On a healthy grown dog, fleas may be nothing more than a nuisance. A dog that has health problems or one that isn’t keeping a healthy body weight can probably have serious health issues that come out of a flea infestation. While flea medication, the standard kind that you find over-the-counter at any pet store or drugstore can work with any adult dog, they really are not recommended for use on a puppy. What do you do if you have flea pest control problems dealing with puppies?
Fleas are parasites that live on the blood that they draw from an animal they bite. They do more than to merely than bite though. The saliva of a flea contains the eggs of parasitic worms. With the eggs of parasitic worms on their skin, dogs can become extremely itchy and uncomfortable. Puppies are small and they can’t afford the kind of blood loss that flea bites come with. Their little bodies quickly become anemic as can be seen from a puppy’s pale gums.
Almost any standard over-the-counter flea medication usually comes with warnings against use on puppies that are less than two months old. About the most popular treatment available for puppies is the Capstar one. It can be used as a flea pest control method with a puppy as young as a month old. With very young puppies, the best way to help with a flea pest control problem is usually to do it by hand and not depend on any treatments. What you do is, you bathe the young puppy in mild warm water with soap. This will usually kill all fleas.Once you’re done, you can dry your puppy and use a flea comb to remove any fleas that remain.

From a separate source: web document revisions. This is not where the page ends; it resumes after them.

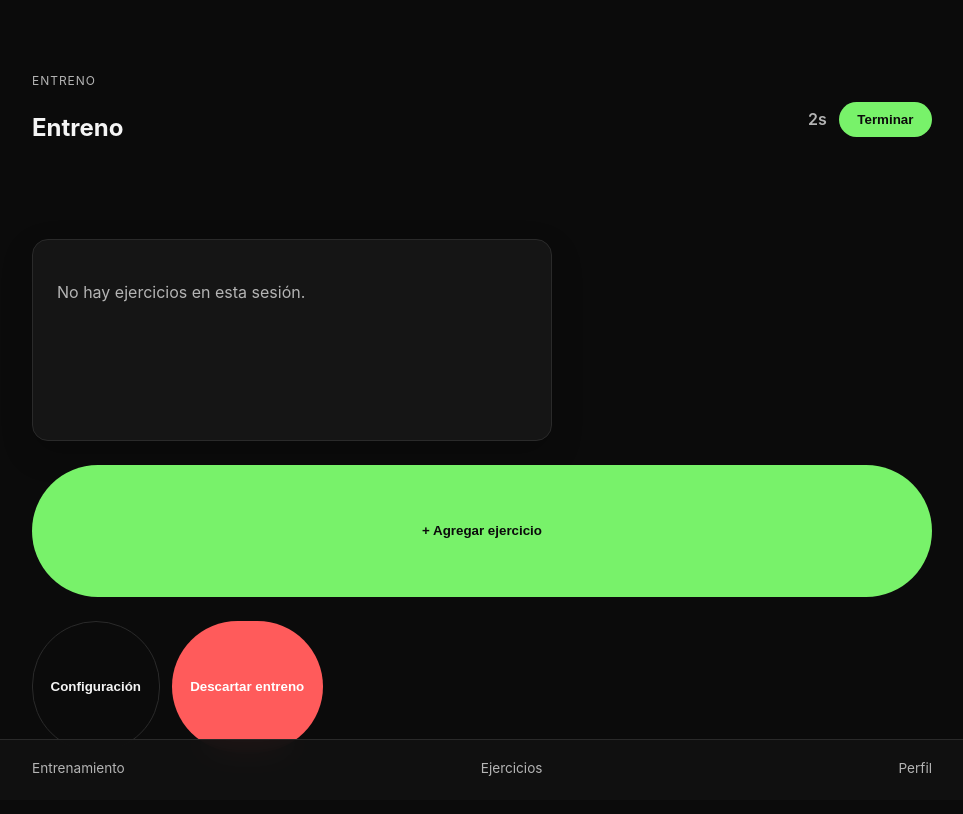
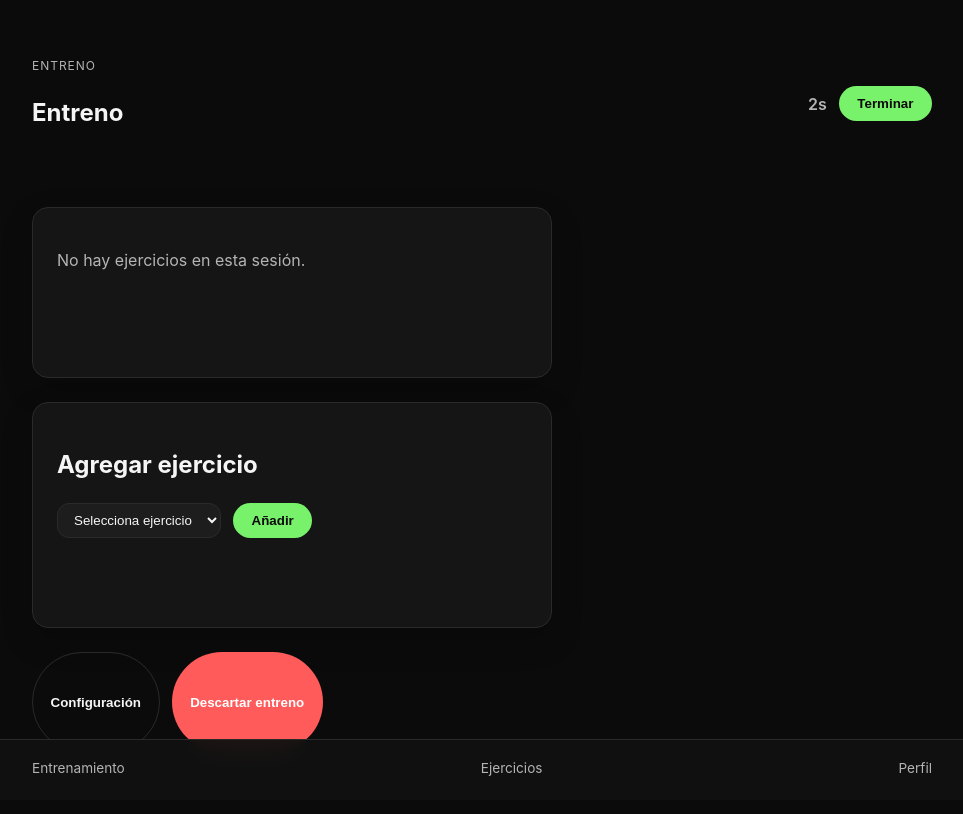
Before and after one commit to Vonetto/gym-app, a React (Vite) app: page / in a window 1280 px wide. Both pictures are taken after a click on the button "+ Empezar entrenamiento vacío". Shown: the top 814 px of the page, without its empty margins (158-1121 px from the left). Built offline with nearby package versions, Linux system fonts and the light colour scheme.

Commit message:
feat(workout): add exercise picker and history

```diff
--- a/src/pages/Home.tsx
+++ b/src/pages/Home.tsx
@@ -20,6 +20,7 @@ interface WorkoutSession {
     exerciseId: string;
     name: string;
     metricType: string;
+    previousSets?: Array<{ weight?: number; reps?: number }>;
     sets: Array<{
       weight?: number;
       reps?: number;
@@ -83,6 +84,9 @@ export function Home() {
     if (!detail) return;
     const exercises = await listExercises();
     const exerciseMap = new Map(exercises.map((exercise) => [exercise.id, exercise]));
+    const historyRaw = localStorage.getItem('workout-history');
+    const history = historyRaw ? JSON.parse(historyRaw) : [];
+    const lastSession = history.find((entry: WorkoutSession) => entry.routineId === routineId);
     const session: WorkoutSession = {
       id: `session-${crypto.randomUUID()}`,
       createdAt: new Date().toISOString(),
@@ -99,10 +103,18 @@ export function Home() {
           distance: defaults?.defaultDistance,
           completed: false
         }));
+        const previous =
+          lastSession?.exercises.find(
+            (exerciseEntry: { exerciseId: string }) => exerciseEntry.exerciseId === entry.exerciseId
+          )?.sets ?? [];
         return {
           exerciseId: entry.exerciseId,
           name: exercise ? getExerciseDisplayName(exercise, settings.language) : 'Ejercicio',
           metricType: exercise?.metricType ?? 'weight_reps',
+          previousSets: previous.map((set: { weight?: number; reps?: number }) => ({
+            weight: set.weight,
+            reps: set.reps
+          })),
           sets
         };
       })
--- a/src/pages/Workout.tsx
+++ b/src/pages/Workout.tsx
@@ -1,5 +1,7 @@
 import { useEffect, useMemo, useState } from 'react';
 import { useNavigate } from 'react-router-dom';
+import { listExercises, getExerciseDisplayName } from '../data/exercises';
+import { useSettings } from '../data/SettingsProvider';
 
 interface WorkoutSet {
   weight?: number;
@@ -13,6 +15,7 @@ interface WorkoutExercise {
   exerciseId: string;
   name: string;
   metricType: string;
+  previousSets?: Array<{ weight?: number; reps?: number }>;
   sets: WorkoutSet[];
 }
 
@@ -33,8 +36,13 @@ function formatDuration(seconds: number) {
 
 export function Workout() {
   const navigate = useNavigate();
+  const { settings } = useSettings();
   const [session, setSession] = useState<WorkoutSession | null>(null);
   const [elapsed, setElapsed] = useState(0);
+  const [exercisePicker, setExercisePicker] = useState('');
+  const [exerciseOptions, setExerciseOptions] = useState<
+    Array<{ id: string; label: string; metricType: string }>
+  >([]);
 
   useEffect(() => {
     const stored = localStorage.getItem('active-session');
@@ -47,6 +55,20 @@ export function Workout() {
     if (!session) return;
     localStorage.setItem('active-session', JSON.stringify(session));
   }, [session]);
+
+  useEffect(() => {
+    const loadExercises = async () => {
+      const exercises = await listExercises();
+      setExerciseOptions(
+        exercises.map((exercise) => ({
+          id: exercise.id,
+          label: getExerciseDisplayName(exercise, settings.language),
+          metricType: exercise.metricType
+        }))
+      );
+    };
+    loadExercises();
+  }, [settings.language]);
 
   useEffect(() => {
     if (!session) return;
@@ -105,6 +127,12 @@ export function Workout() {
   };
 
   const handleFinish = () => {
+    if (session) {
+      const existing = localStorage.getItem('workout-history');
+      const history = existing ? JSON.parse(existing) : [];
+      history.unshift(session);
+      localStorage.setItem('workout-history', JSON.stringify(history.slice(0, 50)));
+    }
     localStorage.removeItem('active-session');
     setSession(null);
     navigate('/');
@@ -114,6 +142,29 @@ export function Workout() {
     localStorage.removeItem('active-session');
     setSession(null);
     navigate('/');
+  };
+
+  const handleAddExercise = () => {
+    if (!session || !exercisePicker) return;
+    const selected = exerciseOptions.find((option) => option.id === exercisePicker);
+    if (!selected) return;
+    setSession((prev) => {
+      if (!prev) return prev;
+      const nextExercise: WorkoutExercise = {
+        exerciseId: selected.id,
+        name: selected.label,
+        metricType: selected.metricType,
+        previousSets: [],
+        sets: Array.from({ length: 3 }, () => ({
+          completed: false
+        }))
+      };
+      return {
+        ...prev,
+        exercises: [...prev.exercises, nextExercise]
+      };
+    });
+    setExercisePicker('');
   };
 
   const workoutTitle = useMemo(() => session?.routineName ?? 'Entreno', [session?.routineName]);
@@ -173,7 +224,12 @@ export function Workout() {
               {exercise.sets.map((set, setIndex) => (
                 <div key={`${exercise.exerciseId}-${setIndex}`} className="set-row">
                   <span>{setIndex + 1}</span>
-                  <span className="muted">-</span>
+                  <span className="muted">
+                    {exercise.previousSets?.[setIndex]?.weight !== undefined &&
+                    exercise.previousSets?.[setIndex]?.reps !== undefined
+                      ? `${exercise.previousSets?.[setIndex]?.weight} x ${exercise.previousSets?.[setIndex]?.reps}`
+                      : '-'}
+                  </span>
                   <input
                     type="number"
                     value={set.weight ?? ''}
@@ -209,9 +265,22 @@ export function Workout() {
         ))
       )}
 
-      <button className="primary-button full" type="button">
-        + Agregar ejercicio
-      </button>
+      <div className="card">
+        <h2>Agregar ejercicio</h2>
+        <div className="field inline">
+          <select value={exercisePicker} onChange={(event) => setExercisePicker(event.target.value)}>
+            <option value="">Selecciona ejercicio</option>
+            {exerciseOptions.map((exercise) => (
+              <option key={exercise.id} value={exercise.id}>
+                {exercise.label}
+              </option>
+            ))}
+          </select>
+          <button className="primary-button" type="button" onClick={handleAddExercise}>
+            Añadir
+          </button>
+        </div>
+      </div>
       <div className="actions">
         <button className="ghost-button" type="button">
           Configuración
```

The way to bathe a puppy for flea control purposes is to apply the soap to the puppy’s coat before you actually wet the puppy. This way, the fleas have no time to prepare themselves for the assault. They just can’t survive in soap. The best soap for this kind of purpose is usually Dawn dish liquid. Prepare a soapy mixture half with water and half with soap and keep it ready before you bring your puppy into the room. You’ll need to soothe the puppy with a lot of tender loving care for a while before he’ll let you give him the treatment. Once your puppy is grown enough, say past the age of 2 to 3 months, you can put him on a regimen of preventive flea medication for his coat his whole life.